We’re looking forward to seeing Port of Spain, it has an exciting ring to it and true enough, it lives up to its name. The docks are pleasingly industrial, lots of cranes and multicoloured containers, and sitting behind them is a proper city. Until now we hadn’t realised how much we were missing the urban. There are lots of high-rise glass office buildings and the people again, are friendly – old ladies help us across roads.
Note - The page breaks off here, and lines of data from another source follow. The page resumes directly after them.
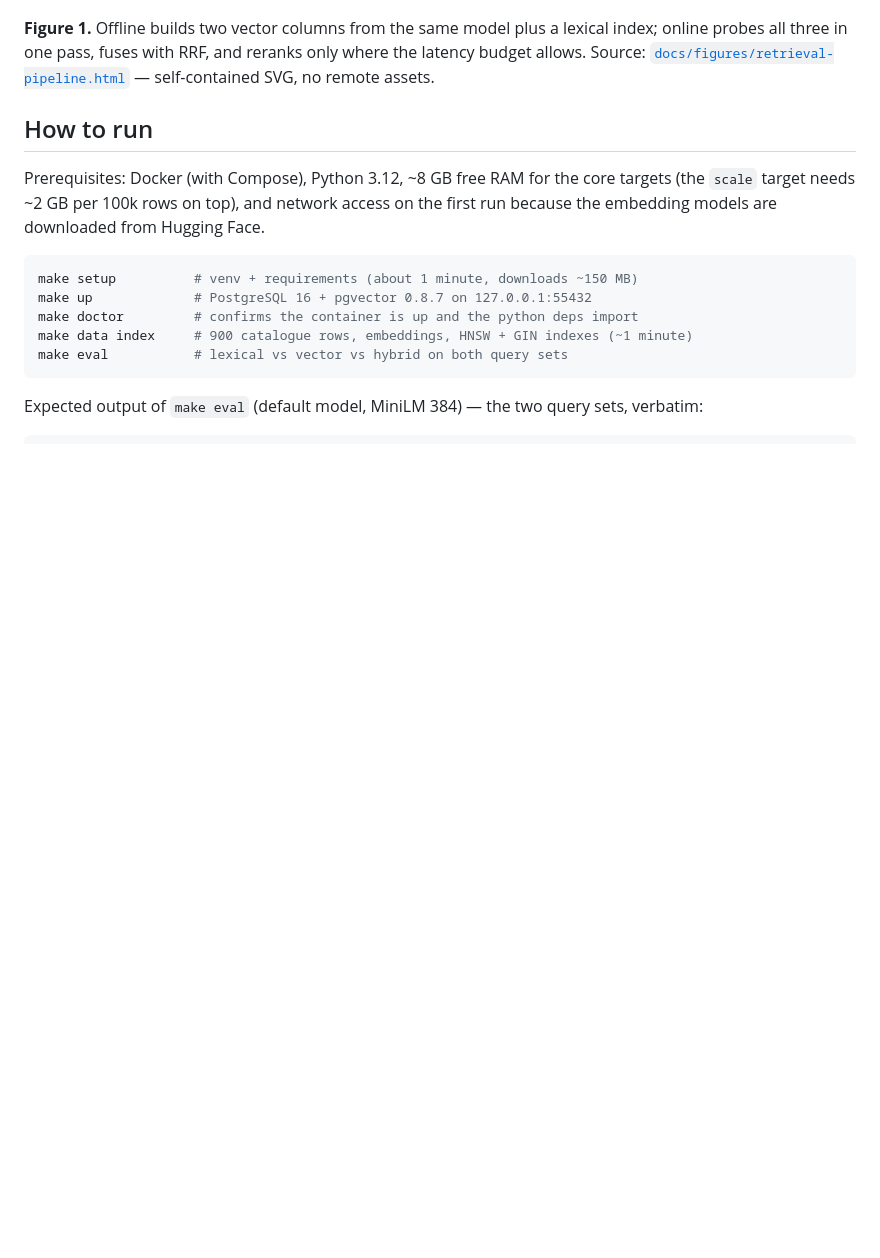
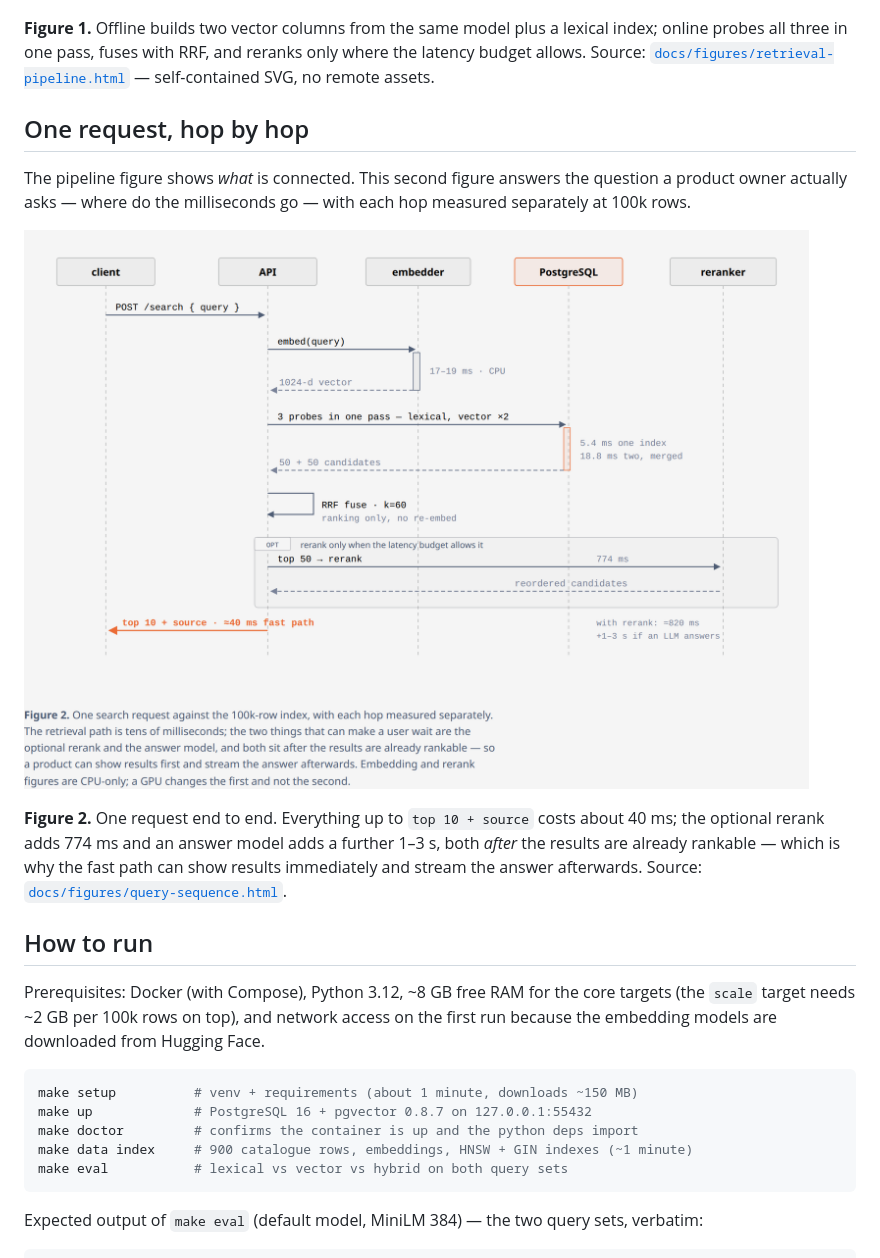
Before and after one commit to lasttoss/pgvector-recall-lab, a Markdown page: README.md, the part around the change. GitHub-like rendering; pictures changed too: docs/figures/query-sequence.png (added); blank space fills up the shorter version.

Commit message:
docs: add the query-path sequence diagram with per-hop latency
The first figure shows what is connected; this one shows where the time goes.
Embed 17-19 ms, three probes 18.8 ms, rerank 774 ms, answer model 1-3 s after a
rankable result already exists — which is the argument for a fast path.

```diff
--- a/README.md
+++ b/README.md
@@ -211,6 +211,18 @@ issued in a single pass, and the measurement panel that decides whether any of i
 probes all three in one pass, fuses with RRF, and reranks only where the latency budget allows.
 Source: [`docs/figures/retrieval-pipeline.html`](docs/figures/retrieval-pipeline.html) — self-contained
 SVG, no remote assets.
+
+## One request, hop by hop
+
+The pipeline figure shows *what* is connected. This second figure answers the question a product
+owner actually asks — where do the milliseconds go — with each hop measured separately at 100k rows.
+
+![Sequence diagram: client posts a query, the API embeds it in 17 to 19 ms, PostgreSQL answers three probes in 18.8 ms, RRF fuses, an optional rerank adds 774 ms, and the client receives ten results](docs/figures/query-sequence.png)
+
+**Figure 2.** One request end to end. Everything up to `top 10 + source` costs about 40 ms; the
+optional rerank adds 774 ms and an answer model adds a further 1–3 s, both *after* the results are
+already rankable — which is why the fast path can show results immediately and stream the answer
+afterwards. Source: [`docs/figures/query-sequence.html`](docs/figures/query-sequence.html).
 
 ## How to run
 
```
Also changed, not shown: 2 other files.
It’s not as exotic as we expect though – there’s no sign of carnival culture.

 

Port of Spain

Port of Spain

Suddenly we’re caught in a torrential downfall and soaked through but luckily some kind men let us shelter in their lock-up garage . Though they’re disappointed that we’ve never seen the Queen.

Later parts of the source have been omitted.